**Exercise directions**
Figure out how many lines in these records contain "README". Only the number belongs in the reply.
━━━━━ Records provided ━━━━━
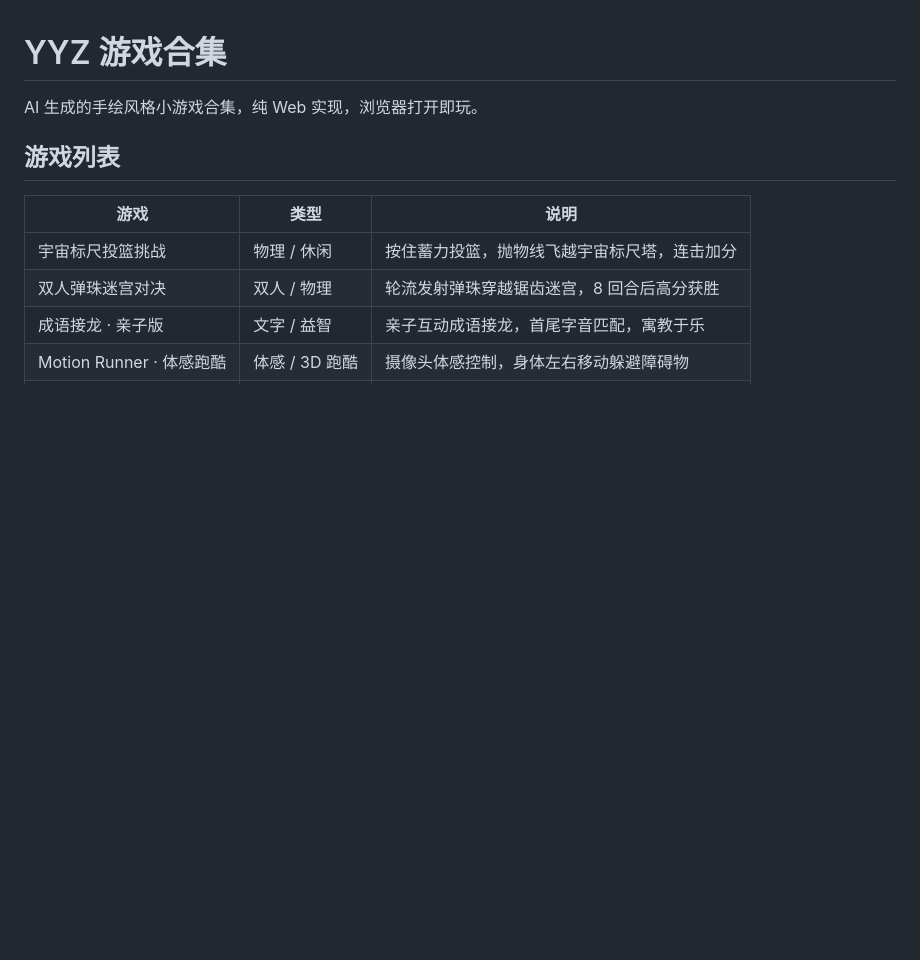
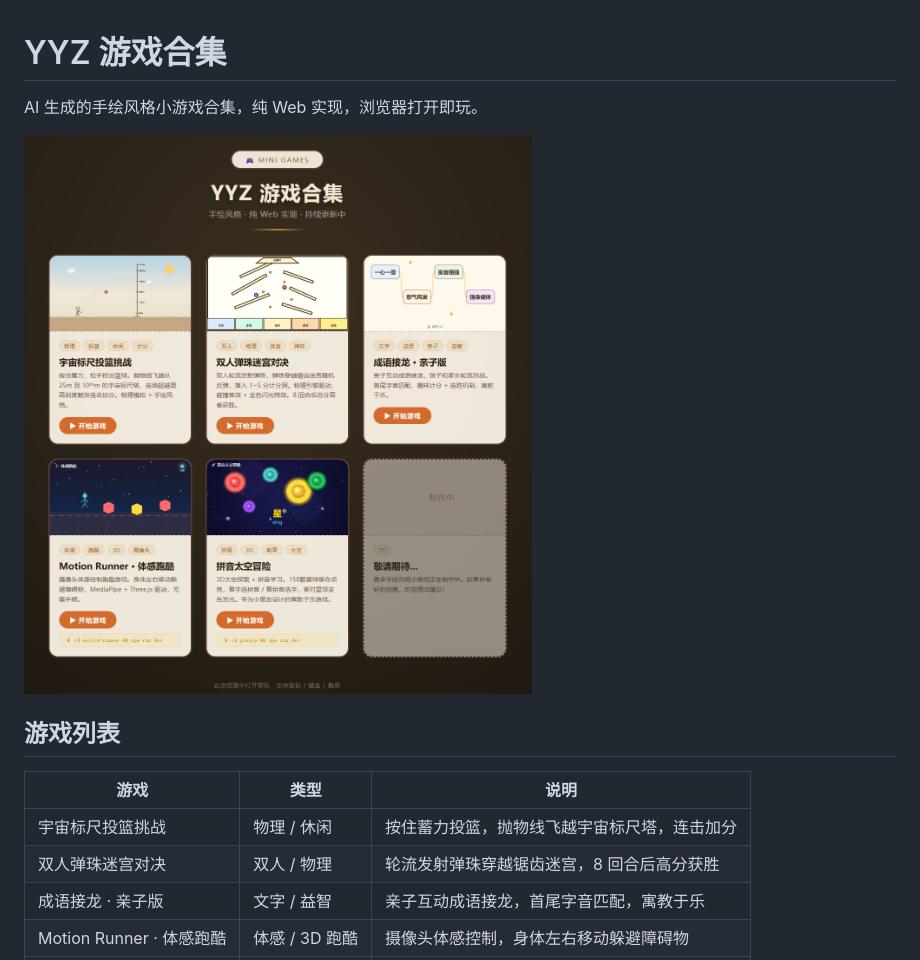
Before and after one commit to yxlong/AI-mini-games, a Markdown page: README.md, the part around the change. GitHub-like rendering; pictures changed too: screenshot.png (added); blank space fills up the shorter version.

Commit message:
README 添加截图与拼音游戏说明

```diff
--- a/README.md
+++ b/README.md
@@ -1,6 +1,8 @@
 # YYZ 游戏合集
 
 AI 生成的手绘风格小游戏合集，纯 Web 实现，浏览器打开即玩。
+
+![游戏合集首页](screenshot.png)
 
 ## 游戏列表
 
```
━━━━━
**Solution below**
4